▼

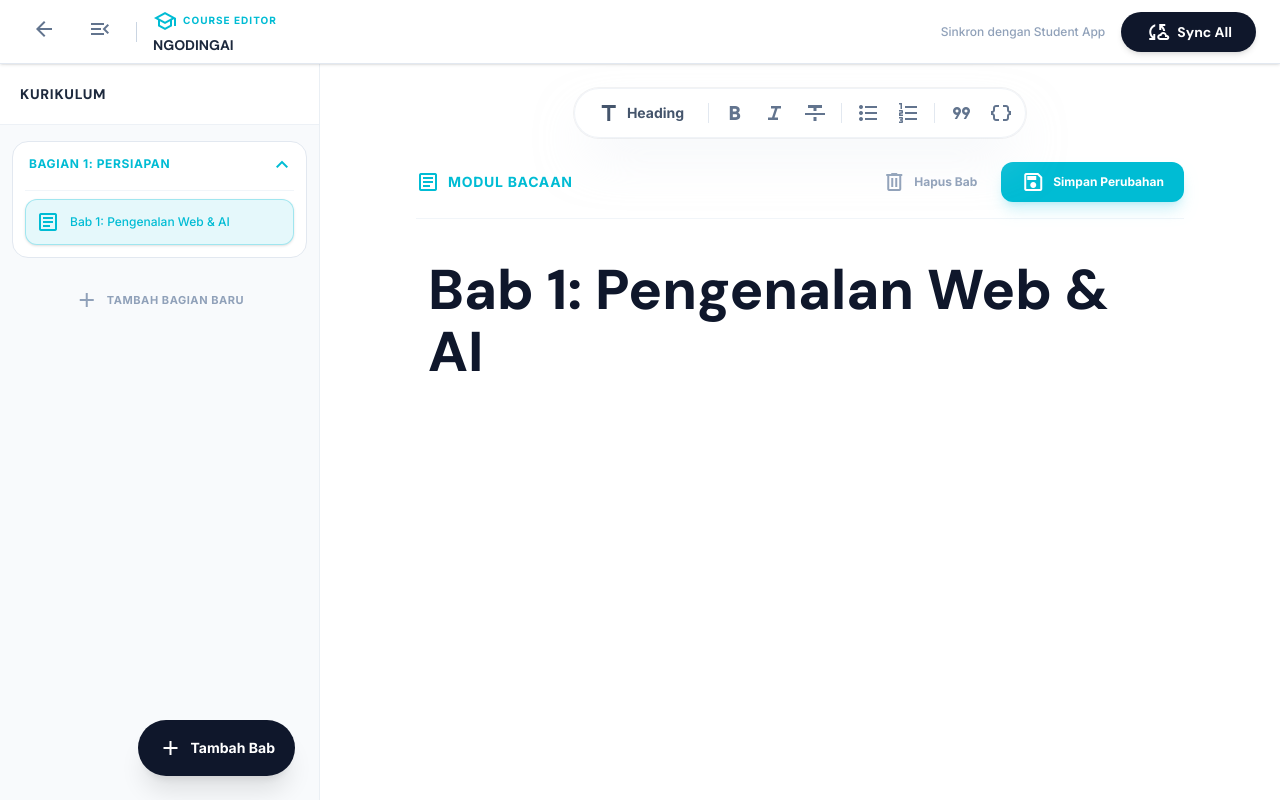
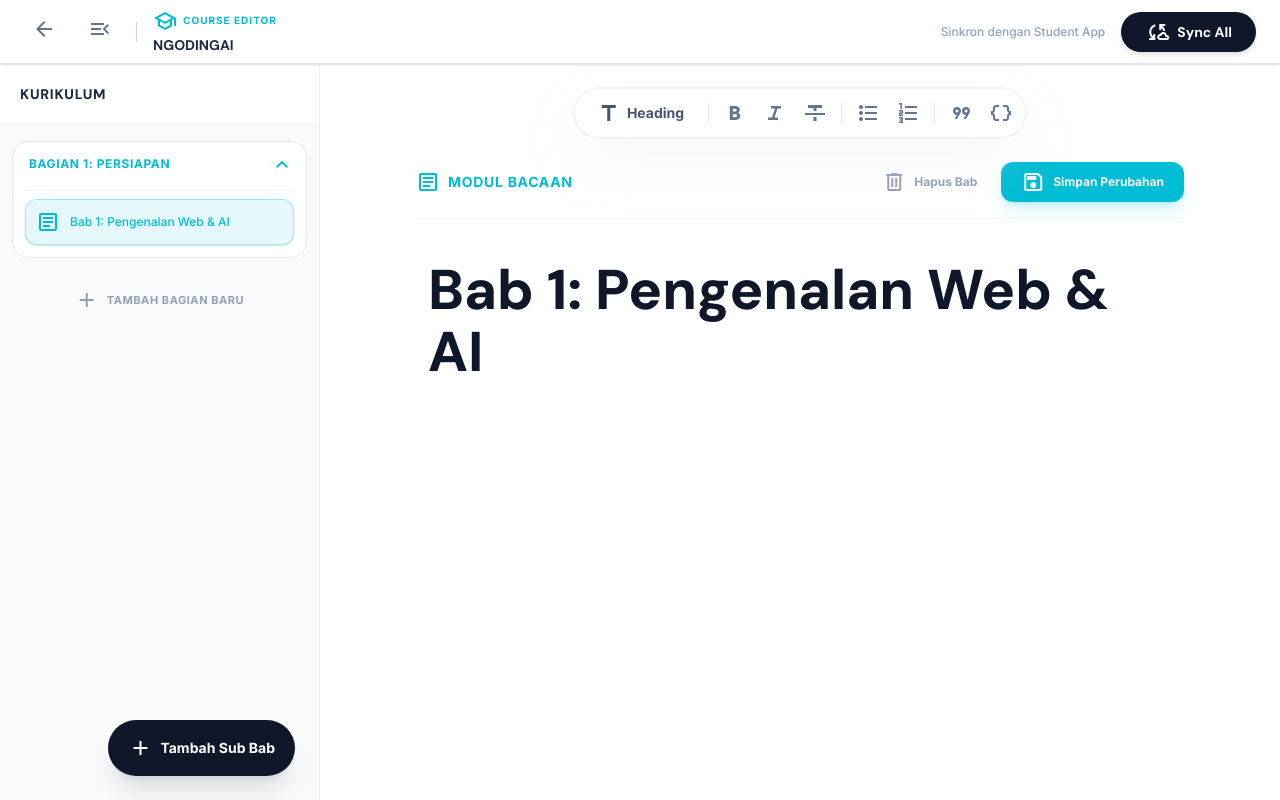
Before and after one commit to anditaurban/ngodingai-lms, a Next.js app: page /article-builder in a window 1280 px wide. Built offline with nearby package versions, Linux system fonts and the light colour scheme.

Commit message:
fixed sidebar PP

```diff
--- a/app/(instructor)/article-builder/page.tsx
+++ b/app/(instructor)/article-builder/page.tsx
@@ -256,7 +256,7 @@ function BuilderContent() {
                  <button onClick={() => handleAddChapter('quiz')} className="flex items-center gap-3 p-3 rounded-2xl hover:bg-amber-50 dark:hover:bg-slate-700 text-sm font-bold"><div className="size-8 rounded-full bg-amber-100 text-amber-600 flex items-center justify-center"><span className="material-symbols-outlined text-[16px]">quiz</span></div> Kuis Evaluasi</button>
              </div>
              <button onClick={() => setIsAddMenuOpen(!isAddMenuOpen)} className={`flex items-center justify-center gap-2 px-5 py-4 rounded-full text-sm font-bold transition-all shadow-xl active:scale-95 ${isAddMenuOpen ? 'bg-slate-200 dark:bg-slate-700 text-slate-800 dark:text-white' : 'bg-slate-900 text-white hover:bg-slate-800 hover:shadow-2xl dark:bg-white dark:text-slate-900 dark:hover:bg-slate-100'}`}>
-                <span className={`material-symbols-outlined transition-transform duration-300 ${isAddMenuOpen ? 'rotate-45' : ''}`}>add</span><span className="hidden sm:inline">Tambah Bab</span>
+                <span className={`material-symbols-outlined transition-transform duration-300 ${isAddMenuOpen ? 'rotate-45' : ''}`}>add</span><span className="hidden sm:inline">Tambah Sub Bab</span>
              </button>
           </div>
         </aside>
--- a/components/layout/Sidebar.tsx
+++ b/components/layout/Sidebar.tsx
@@ -28,7 +28,7 @@ interface MenuGroup {
   items: MenuItem[];
 }
 
-// --- MENU CONFIGURATION (Dipindah ke luar agar tidak re-render terus menerus) ---
+// --- MENU CONFIGURATION ---
 const menuGroups: MenuGroup[] = [
   {
     title: "Learning Center",
@@ -37,7 +37,6 @@ const menuGroups: MenuGroup[] = [
       { label: 'Assignments', href: '/assignments', icon: 'assignment' },
     ]
   },
-  // Tambahkan grup menu lain di sini jika diperlukan
 ];
 
 export default function Sidebar({ isOpen, onClose }: SidebarProps) {
@@ -51,7 +50,6 @@ export default function Sidebar({ isOpen, onClose }: SidebarProps) {
   });
 
   // ✨ FUNGSI SINKRONISASI REAL-TIME ✨
-  // Menggunakan useCallback agar referensi fungsi stabil
   const loadProfile = useCallback(() => {
     try {
       const storedData = localStorage.getItem('user_profile');
@@ -65,7 +63,9 @@ export default function Sidebar({ isOpen, onClose }: SidebarProps) {
 
         // 2. Ekstrak dan Amankan URL Foto (Bypass Proxy)
         let finalPhotoUrl = parsedData.photo || parsedData.avatar || "";
-        if (finalPhotoUrl.startsWith('http') && finalPhotoUrl.includes('dev.katib.cloud')) {
+
+        // ✨ PERBAIKAN FATAL: Gunakan .katib.cloud agar mensupport Dev, Prod, maupun Region!
+        if (finalPhotoUrl.startsWith('http') && finalPhotoUrl.includes('.katib.cloud')) {
             finalPhotoUrl = `/api/proxy-image?url=${encodeURIComponent(finalPhotoUrl)}`;
         }
 
@@ -86,7 +86,6 @@ export default function Sidebar({ isOpen, onClose }: SidebarProps) {
     // Panggil saat pertama kali load
     loadProfile();
 
-    // ✨ TELINGA GLOBAL ✨
     // Dengarkan sinyal dari Hook Profile setiap kali ada Save/Upload
     window.addEventListener('ngodingai_profile_updated', loadProfile);
 
@@ -98,6 +97,7 @@ export default function Sidebar({ isOpen, onClose }: SidebarProps) {
 
   const handleLogout = () => {
     Cookies.remove('token');
+    Cookies.remove('auth_session'); // Tambahan pembersihan ekstra
     localStorage.removeItem('user_profile');
     router.push('/');
   };
@@ -178,7 +178,7 @@ export default function Sidebar({ isOpen, onClose }: SidebarProps) {
                     src={user.avatar}
                     className="size-10 rounded-full border border-slate-600 object-cover bg-slate-800"
                     alt="Profile Avatar"
-                    // ✨ Fallback jika proxy error
+                    // ✨ Fallback aman jika proxy atau server gambar bermasalah
                     onError={(e) => {
                        const target = e.target as HTMLImageElement;
                        target.onerror = null;
```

▲

Work to be completed — The records above are to be repeated exactly, with the pictures left out.

Your solution —
Before and after one commit to anditaurban/ngodingai-lms, a Next.js app: page /article-builder in a window 1280 px wide. Built offline with nearby package versions, Linux system fonts and the light colour scheme.

Commit message:
fixed sidebar PP

```diff
--- a/app/(instructor)/article-builder/page.tsx
+++ b/app/(instructor)/article-builder/page.tsx
@@ -256,7 +256,7 @@ function BuilderContent() {
                  <button onClick={() => handleAddChapter('quiz')} className="flex items-center gap-3 p-3 rounded-2xl hover:bg-amber-50 dark:hover:bg-slate-700 text-sm font-bold"><div className="size-8 rounded-full bg-amber-100 text-amber-600 flex items-center justify-center"><span className="material-symbols-outlined text-[16px]">quiz</span></div> Kuis Evaluasi</button>
              </div>
              <button onClick={() => setIsAddMenuOpen(!isAddMenuOpen)} className={`flex items-center justify-center gap-2 px-5 py-4 rounded-full text-sm font-bold transition-all shadow-xl active:scale-95 ${isAddMenuOpen ? 'bg-slate-200 dark:bg-slate-700 text-slate-800 dark:text-white' : 'bg-slate-900 text-white hover:bg-slate-800 hover:shadow-2xl dark:bg-white dark:text-slate-900 dark:hover:bg-slate-100'}`}>
-                <span className={`material-symbols-outlined transition-transform duration-300 ${isAddMenuOpen ? 'rotate-45' : ''}`}>add</span><span className="hidden sm:inline">Tambah Bab</span>
+                <span className={`material-symbols-outlined transition-transform duration-300 ${isAddMenuOpen ? 'rotate-45' : ''}`}>add</span><span className="hidden sm:inline">Tambah Sub Bab</span>
              </button>
           </div>
         </aside>
--- a/components/layout/Sidebar.tsx
+++ b/components/layout/Sidebar.tsx
@@ -28,7 +28,7 @@ interface MenuGroup {
   items: MenuItem[];
 }
 
-// --- MENU CONFIGURATION (Dipindah ke luar agar tidak re-render terus menerus) ---
+// --- MENU CONFIGURATION ---
 const menuGroups: MenuGroup[] = [
   {
     title: "Learning Center",
@@ -37,7 +37,6 @@ const menuGroups: MenuGroup[] = [
       { label: 'Assignments', href: '/assignments', icon: 'assignment' },
     ]
   },
-  // Tambahkan grup menu lain di sini jika diperlukan
 ];
 
 export default function Sidebar({ isOpen, onClose }: SidebarProps) {
@@ -51,7 +50,6 @@ export default function Sidebar({ isOpen, onClose }: SidebarProps) {
   });
 
   // ✨ FUNGSI SINKRONISASI REAL-TIME ✨
-  // Menggunakan useCallback agar referensi fungsi stabil
   const loadProfile = useCallback(() => {
     try {
       const storedData = localStorage.getItem('user_profile');
@@ -65,7 +63,9 @@ export default function Sidebar({ isOpen, onClose }: SidebarProps) {
 
         // 2. Ekstrak dan Amankan URL Foto (Bypass Proxy)
         let finalPhotoUrl = parsedData.photo || parsedData.avatar || "";
-        if (finalPhotoUrl.startsWith('http') && finalPhotoUrl.includes('dev.katib.cloud')) {
+
+        // ✨ PERBAIKAN FATAL: Gunakan .katib.cloud agar mensupport Dev, Prod, maupun Region!
+        if (finalPhotoUrl.startsWith('http') && finalPhotoUrl.includes('.katib.cloud')) {
             finalPhotoUrl = `/api/proxy-image?url=${encodeURIComponent(finalPhotoUrl)}`;
         }
 
@@ -86,7 +86,6 @@ export default function Sidebar({ isOpen, onClose }: SidebarProps) {
     // Panggil saat pertama kali load
     loadProfile();
 
-    // ✨ TELINGA GLOBAL ✨
     // Dengarkan sinyal dari Hook Profile setiap kali ada Save/Upload
     window.addEventListener('ngodingai_profile_updated', loadProfile);
 
@@ -98,6 +97,7 @@ export default function Sidebar({ isOpen, onClose }: SidebarProps) {
 
   const handleLogout = () => {
     Cookies.remove('token');
+    Cookies.remove('auth_session'); // Tambahan pembersihan ekstra
     localStorage.removeItem('user_profile');
     router.push('/');
   };
@@ -178,7 +178,7 @@ export default function Sidebar({ isOpen, onClose }: SidebarProps) {
                     src={user.avatar}
                     className="size-10 rounded-full border border-slate-600 object-cover bg-slate-800"
                     alt="Profile Avatar"
-                    // ✨ Fallback jika proxy error
+                    // ✨ Fallback aman jika proxy atau server gambar bermasalah
                     onError={(e) => {
                        const target = e.target as HTMLImageElement;
                        target.onerror = null;
```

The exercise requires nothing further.